TRY IT: Nothing may be dropped or added when the entries below are copied.

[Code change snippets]
*** Begin section ***
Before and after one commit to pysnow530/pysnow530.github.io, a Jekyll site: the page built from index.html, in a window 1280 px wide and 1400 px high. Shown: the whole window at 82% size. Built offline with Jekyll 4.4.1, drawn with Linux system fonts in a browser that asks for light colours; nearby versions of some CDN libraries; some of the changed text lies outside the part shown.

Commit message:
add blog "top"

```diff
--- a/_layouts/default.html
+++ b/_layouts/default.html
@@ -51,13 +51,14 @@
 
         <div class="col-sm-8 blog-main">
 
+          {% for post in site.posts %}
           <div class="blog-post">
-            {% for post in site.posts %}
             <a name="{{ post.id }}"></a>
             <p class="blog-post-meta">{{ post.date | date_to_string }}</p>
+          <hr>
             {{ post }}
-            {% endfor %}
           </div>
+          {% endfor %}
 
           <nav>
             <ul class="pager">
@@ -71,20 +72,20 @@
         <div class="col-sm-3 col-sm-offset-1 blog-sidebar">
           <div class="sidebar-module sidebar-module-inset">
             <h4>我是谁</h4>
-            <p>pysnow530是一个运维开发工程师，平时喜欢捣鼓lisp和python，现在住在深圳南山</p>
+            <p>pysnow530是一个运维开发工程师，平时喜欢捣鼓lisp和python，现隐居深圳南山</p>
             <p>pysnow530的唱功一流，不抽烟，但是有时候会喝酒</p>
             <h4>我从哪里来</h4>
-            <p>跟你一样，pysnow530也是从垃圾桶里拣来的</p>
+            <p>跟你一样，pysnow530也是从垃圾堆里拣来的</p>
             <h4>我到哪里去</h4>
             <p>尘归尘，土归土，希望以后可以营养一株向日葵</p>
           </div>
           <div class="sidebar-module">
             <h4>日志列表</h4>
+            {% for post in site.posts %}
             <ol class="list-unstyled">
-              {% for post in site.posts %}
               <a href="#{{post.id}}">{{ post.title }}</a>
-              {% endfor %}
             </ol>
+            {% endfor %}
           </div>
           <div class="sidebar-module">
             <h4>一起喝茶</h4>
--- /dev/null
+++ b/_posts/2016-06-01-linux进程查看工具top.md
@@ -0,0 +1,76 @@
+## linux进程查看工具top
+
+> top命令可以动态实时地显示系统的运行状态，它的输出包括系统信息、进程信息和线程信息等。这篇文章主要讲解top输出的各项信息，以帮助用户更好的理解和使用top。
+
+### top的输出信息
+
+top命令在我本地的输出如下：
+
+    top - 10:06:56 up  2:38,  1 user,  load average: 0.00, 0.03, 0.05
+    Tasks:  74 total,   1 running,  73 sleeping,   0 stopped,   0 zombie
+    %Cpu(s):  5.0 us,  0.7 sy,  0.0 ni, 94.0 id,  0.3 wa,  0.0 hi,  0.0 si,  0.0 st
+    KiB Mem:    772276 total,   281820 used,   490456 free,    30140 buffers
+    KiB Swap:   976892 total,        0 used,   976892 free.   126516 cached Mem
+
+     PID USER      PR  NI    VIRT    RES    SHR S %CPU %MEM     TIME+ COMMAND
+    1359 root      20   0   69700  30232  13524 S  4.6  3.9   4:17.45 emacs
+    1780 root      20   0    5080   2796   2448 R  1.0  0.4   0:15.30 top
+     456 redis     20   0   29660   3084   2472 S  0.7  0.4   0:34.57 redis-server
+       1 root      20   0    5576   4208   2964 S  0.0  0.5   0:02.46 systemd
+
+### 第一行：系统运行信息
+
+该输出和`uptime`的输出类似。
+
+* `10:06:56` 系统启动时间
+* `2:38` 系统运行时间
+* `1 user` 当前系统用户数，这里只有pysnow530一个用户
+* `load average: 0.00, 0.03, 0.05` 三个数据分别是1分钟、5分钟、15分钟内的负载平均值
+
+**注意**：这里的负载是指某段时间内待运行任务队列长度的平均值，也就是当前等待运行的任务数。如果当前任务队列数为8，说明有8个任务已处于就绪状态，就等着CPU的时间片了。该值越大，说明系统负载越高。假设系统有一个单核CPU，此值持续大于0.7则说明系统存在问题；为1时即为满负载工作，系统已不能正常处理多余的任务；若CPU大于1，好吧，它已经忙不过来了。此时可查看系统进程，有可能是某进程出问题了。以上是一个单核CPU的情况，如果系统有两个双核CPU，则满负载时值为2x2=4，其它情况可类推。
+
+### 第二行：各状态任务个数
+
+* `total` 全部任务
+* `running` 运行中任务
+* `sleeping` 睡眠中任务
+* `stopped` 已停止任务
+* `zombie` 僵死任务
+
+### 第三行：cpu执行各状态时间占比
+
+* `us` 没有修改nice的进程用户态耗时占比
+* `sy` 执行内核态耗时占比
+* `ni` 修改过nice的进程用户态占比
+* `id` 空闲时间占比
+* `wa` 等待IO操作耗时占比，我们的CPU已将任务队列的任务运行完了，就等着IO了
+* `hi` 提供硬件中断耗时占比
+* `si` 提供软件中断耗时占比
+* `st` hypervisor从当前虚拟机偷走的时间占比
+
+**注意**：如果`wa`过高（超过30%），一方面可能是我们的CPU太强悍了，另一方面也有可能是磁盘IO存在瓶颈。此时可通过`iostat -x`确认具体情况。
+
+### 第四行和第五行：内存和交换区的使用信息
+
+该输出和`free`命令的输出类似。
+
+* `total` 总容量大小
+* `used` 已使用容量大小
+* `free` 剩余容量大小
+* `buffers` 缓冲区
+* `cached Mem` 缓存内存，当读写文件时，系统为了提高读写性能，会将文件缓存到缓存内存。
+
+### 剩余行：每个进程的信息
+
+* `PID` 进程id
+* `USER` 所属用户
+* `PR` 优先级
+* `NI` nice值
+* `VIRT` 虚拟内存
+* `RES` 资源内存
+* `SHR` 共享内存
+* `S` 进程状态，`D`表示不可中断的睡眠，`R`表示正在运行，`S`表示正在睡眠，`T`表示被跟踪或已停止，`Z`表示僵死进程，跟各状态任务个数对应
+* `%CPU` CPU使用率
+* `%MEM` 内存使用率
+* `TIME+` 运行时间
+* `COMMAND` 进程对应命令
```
*** End section ***
TASK RESULT:
Before and after one commit to pysnow530/pysnow530.github.io, a Jekyll site: the page built from index.html, in a window 1280 px wide and 1400 px high. Shown: the whole window at 82% size. Built offline with Jekyll 4.4.1, drawn with Linux system fonts in a browser that asks for light colours; nearby versions of some CDN libraries; some of the changed text lies outside the part shown.

Commit message:
add blog "top"

```diff
--- a/_layouts/default.html
+++ b/_layouts/default.html
@@ -51,13 +51,14 @@
 
         <div class="col-sm-8 blog-main">
 
+          {% for post in site.posts %}
           <div class="blog-post">
-            {% for post in site.posts %}
             <a name="{{ post.id }}"></a>
             <p class="blog-post-meta">{{ post.date | date_to_string }}</p>
+          <hr>
             {{ post }}
-            {% endfor %}
           </div>
+          {% endfor %}
 
           <nav>
             <ul class="pager">
@@ -71,20 +72,20 @@
         <div class="col-sm-3 col-sm-offset-1 blog-sidebar">
           <div class="sidebar-module sidebar-module-inset">
             <h4>我是谁</h4>
-            <p>pysnow530是一个运维开发工程师，平时喜欢捣鼓lisp和python，现在住在深圳南山</p>
+            <p>pysnow530是一个运维开发工程师，平时喜欢捣鼓lisp和python，现隐居深圳南山</p>
             <p>pysnow530的唱功一流，不抽烟，但是有时候会喝酒</p>
             <h4>我从哪里来</h4>
-            <p>跟你一样，pysnow530也是从垃圾桶里拣来的</p>
+            <p>跟你一样，pysnow530也是从垃圾堆里拣来的</p>
             <h4>我到哪里去</h4>
             <p>尘归尘，土归土，希望以后可以营养一株向日葵</p>
           </div>
           <div class="sidebar-module">
             <h4>日志列表</h4>
+            {% for post in site.posts %}
             <ol class="list-unstyled">
-              {% for post in site.posts %}
               <a href="#{{post.id}}">{{ post.title }}</a>
-              {% endfor %}
             </ol>
+            {% endfor %}
           </div>
           <div class="sidebar-module">
             <h4>一起喝茶</h4>
--- /dev/null
+++ b/_posts/2016-06-01-linux进程查看工具top.md
@@ -0,0 +1,76 @@
+## linux进程查看工具top
+
+> top命令可以动态实时地显示系统的运行状态，它的输出包括系统信息、进程信息和线程信息等。这篇文章主要讲解top输出的各项信息，以帮助用户更好的理解和使用top。
+
+### top的输出信息
+
+top命令在我本地的输出如下：
+
+    top - 10:06:56 up  2:38,  1 user,  load average: 0.00, 0.03, 0.05
+    Tasks:  74 total,   1 running,  73 sleeping,   0 stopped,   0 zombie
+    %Cpu(s):  5.0 us,  0.7 sy,  0.0 ni, 94.0 id,  0.3 wa,  0.0 hi,  0.0 si,  0.0 st
+    KiB Mem:    772276 total,   281820 used,   490456 free,    30140 buffers
+    KiB Swap:   976892 total,        0 used,   976892 free.   126516 cached Mem
+
+     PID USER      PR  NI    VIRT    RES    SHR S %CPU %MEM     TIME+ COMMAND
+    1359 root      20   0   69700  30232  13524 S  4.6  3.9   4:17.45 emacs
+    1780 root      20   0    5080   2796   2448 R  1.0  0.4   0:15.30 top
+     456 redis     20   0   29660   3084   2472 S  0.7  0.4   0:34.57 redis-server
+       1 root      20   0    5576   4208   2964 S  0.0  0.5   0:02.46 systemd
+
+### 第一行：系统运行信息
+
+该输出和`uptime`的输出类似。
+
+* `10:06:56` 系统启动时间
+* `2:38` 系统运行时间
+* `1 user` 当前系统用户数，这里只有pysnow530一个用户
+* `load average: 0.00, 0.03, 0.05` 三个数据分别是1分钟、5分钟、15分钟内的负载平均值
+
+**注意**：这里的负载是指某段时间内待运行任务队列长度的平均值，也就是当前等待运行的任务数。如果当前任务队列数为8，说明有8个任务已处于就绪状态，就等着CPU的时间片了。该值越大，说明系统负载越高。假设系统有一个单核CPU，此值持续大于0.7则说明系统存在问题；为1时即为满负载工作，系统已不能正常处理多余的任务；若CPU大于1，好吧，它已经忙不过来了。此时可查看系统进程，有可能是某进程出问题了。以上是一个单核CPU的情况，如果系统有两个双核CPU，则满负载时值为2x2=4，其它情况可类推。
+
+### 第二行：各状态任务个数
+
+* `total` 全部任务
+* `running` 运行中任务
+* `sleeping` 睡眠中任务
+* `stopped` 已停止任务
+* `zombie` 僵死任务
+
+### 第三行：cpu执行各状态时间占比
+
+* `us` 没有修改nice的进程用户态耗时占比
+* `sy` 执行内核态耗时占比
+* `ni` 修改过nice的进程用户态占比
+* `id` 空闲时间占比
+* `wa` 等待IO操作耗时占比，我们的CPU已将任务队列的任务运行完了，就等着IO了
+* `hi` 提供硬件中断耗时占比
+* `si` 提供软件中断耗时占比
+* `st` hypervisor从当前虚拟机偷走的时间占比
+
+**注意**：如果`wa`过高（超过30%），一方面可能是我们的CPU太强悍了，另一方面也有可能是磁盘IO存在瓶颈。此时可通过`iostat -x`确认具体情况。
+
+### 第四行和第五行：内存和交换区的使用信息
+
+该输出和`free`命令的输出类似。
+
+* `total` 总容量大小
+* `used` 已使用容量大小
+* `free` 剩余容量大小
+* `buffers` 缓冲区
+* `cached Mem` 缓存内存，当读写文件时，系统为了提高读写性能，会将文件缓存到缓存内存。
+
+### 剩余行：每个进程的信息
+
+* `PID` 进程id
+* `USER` 所属用户
+* `PR` 优先级
+* `NI` nice值
+* `VIRT` 虚拟内存
+* `RES` 资源内存
+* `SHR` 共享内存
+* `S` 进程状态，`D`表示不可中断的睡眠，`R`表示正在运行，`S`表示正在睡眠，`T`表示被跟踪或已停止，`Z`表示僵死进程，跟各状态任务个数对应
+* `%CPU` CPU使用率
+* `%MEM` 内存使用率
+* `TIME+` 运行时间
+* `COMMAND` 进程对应命令
```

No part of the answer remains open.